  17. ^ Delasantellis, Julian (2007-03-16). "The subprime dominoes in motion". Asia Times. Retrieved 2010-11-15. 
  18. ^ "To be honest, it's totally random". New Statesman. Retrieved 2009-10-12. 
  19. ^ Surowiecki, James (2004). The Wisdom of Crowds. 


  • Dash, Mike (1999). Tulipomania: The Story of the World's Most Coveted Flower and the Extraordinary Passions It Aroused. New York: Crown Publishers. ISBN 978-0-609-60439-7. OCLC 41967050. 
  • Garber, Peter M. (2000). Famous First Bubbles: The Fundamentals of Early Manias. Cambridge, MA: MIT Press. ISBN 978-0-262-57153-1. OCLC 43552719. 
  • Goldgar, Anne (2007). Tulipmania: Money, Honor, and Knowledge in the Dutch Golden Age. Chicago: University of Chicago Press. ISBN 978-0-226-30125-9. OCLC 76897793. 
  • MacKay, Charles (1980). Extraordinary Popular Delusions and the Madness of Crowds (with a foreword by Andrew Tobias, 1841). New York: Harmony Books. ISBN 978-0-517-54123-4. OCLC 5750576. 
  • Phillips, Tim (2009). Charles Mackay's Extraordinary Popular Delusions and the Madness of Crowds: A Modern-day Interpretation of a Finance Classic. Oxford: Infinite Ideas. ISBN 978-1-905-94091-2. 

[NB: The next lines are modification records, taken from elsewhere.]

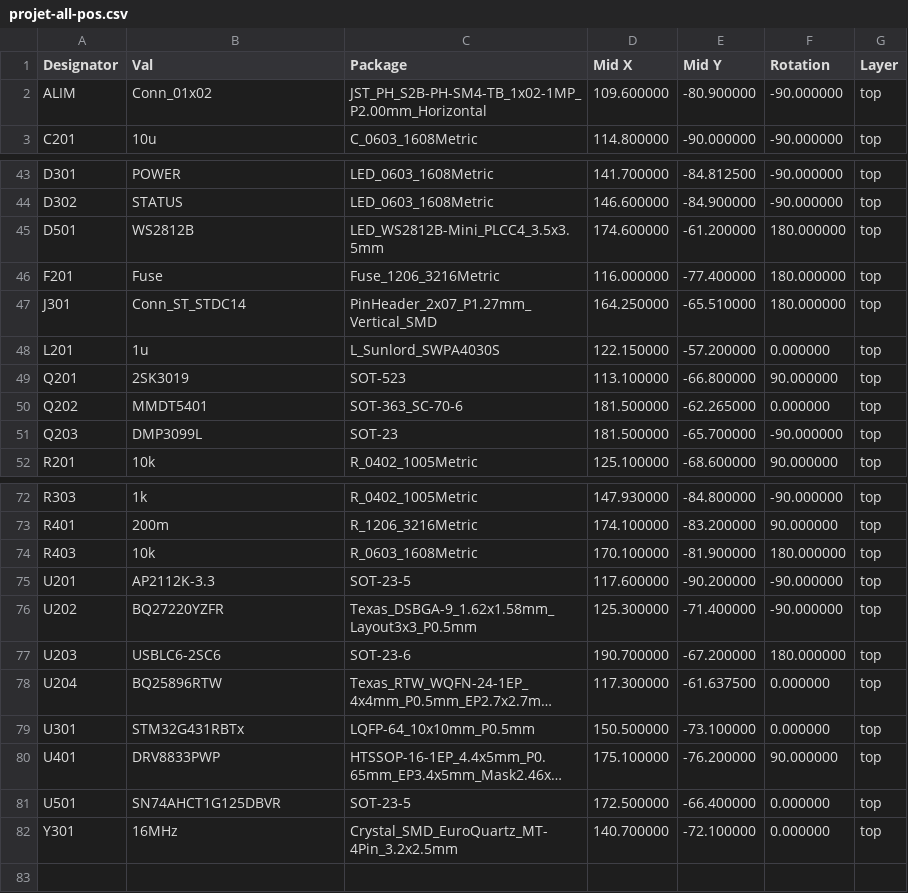
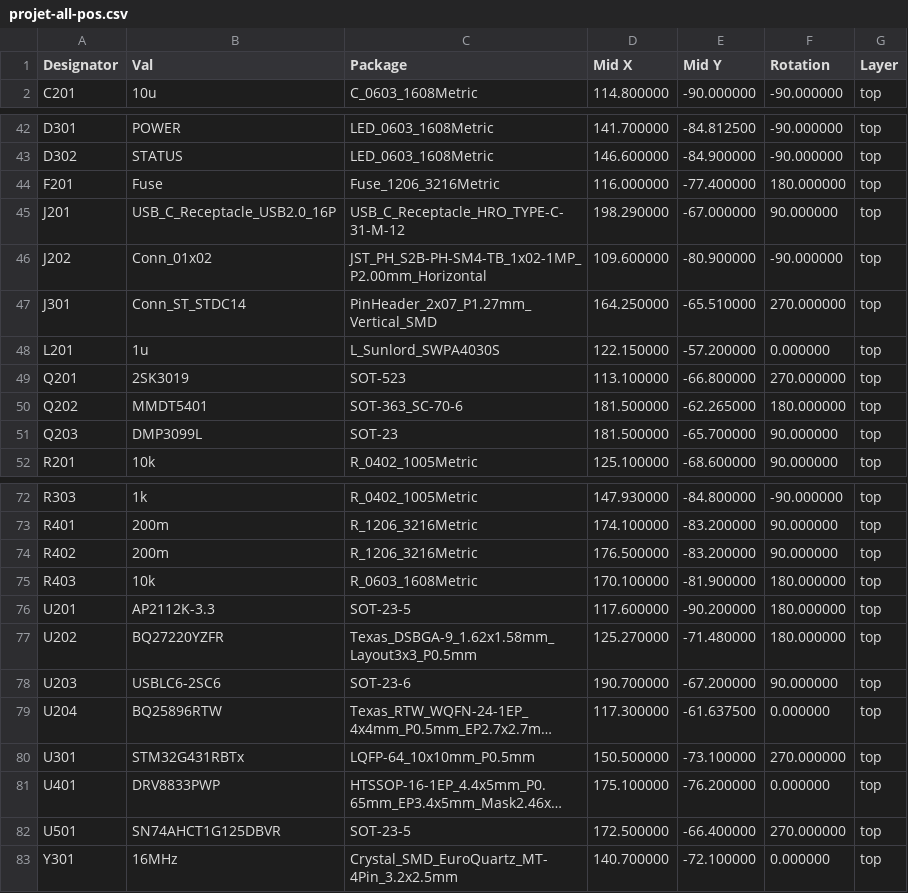
Before and after one commit to IprahimTurgut1/2627_ESE_PROJET_WALL-E, a CSV file: hardware/Projet Wall E/projet/fabrication/projet-all-pos.csv, drawn as a sheet; only a part is shown, gaps mark what is left out; long unchanged cells end in …; removed rows and columns are numbered as before the commit, all else as after; the diff names each change by its address in the sheet, - before the commit and + after, or states it on an @@ line.

Commit message:
Fabrication : BOM mise à jour, CPL corrigé (rotations JLCPCB), nouvelles références Q201/Q202/R218

```diff
--- a/hardware/Projet Wall E/projet/fabrication/projet-all-pos.csv
+++ b/hardware/Projet Wall E/projet/fabrication/projet-all-pos.csv
-row 2: ALIM | Conn_01x02 | JST_PH_S2B-PH-SM4-TB_1x02-1MP_P2.00mm_Horizontal | 109.600000 | -80.900000 | -90.000000 | top
-row 45: D501 | WS2812B | LED_WS2812B-Mini_PLCC4_3.5x3.5mm | 174.600000 | -61.200000 | 180.000000 | top
+row 45: J201 | USB_C_Receptacle_USB2.0_16P | USB_C_Receptacle_HRO_TYPE-C-31-M-12 | 198.290000 | -67.000000 | 90.000000 | top
+row 46: J202 | Conn_01x02 | JST_PH_S2B-PH-SM4-TB_1x02-1MP_P2.00mm_Horizontal | 109.600000 | -80.900000 | -90.000000 | top
-F47 (Rotation): 180.000000
+F47 (Rotation): 270.000000
-F49 (Rotation): 90.000000
+F49 (Rotation): 270.000000
-F50 (Rotation): 0.000000
+F50 (Rotation): 180.000000
-F51 (Rotation): -90.000000
+F51 (Rotation): 90.000000
+row 74: R402 | 200m | R_1206_3216Metric | 176.500000 | -83.200000 | 90.000000 | top
-F76:F77 (Rotation): -90.000000
+F76:F77 (Rotation): 180.000000
-D77 (Mid X): 125.300000
+D77 (Mid X): 125.270000
-E77 (Mid Y): -71.400000
+E77 (Mid Y): -71.480000
-F78 (Rotation): 180.000000
+F78 (Rotation): 90.000000
-F80 (Rotation): 0.000000
+F80 (Rotation): 270.000000
-F81 (Rotation): 90.000000
+F81 (Rotation): 0.000000
-F82 (Rotation): 0.000000
+F82 (Rotation): 270.000000
```
Also changed, not shown: hardware/Projet Wall E/projet/projet.csv, 5 other files.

External links[edit]

The book is in the public domain and is available online from a number of sources: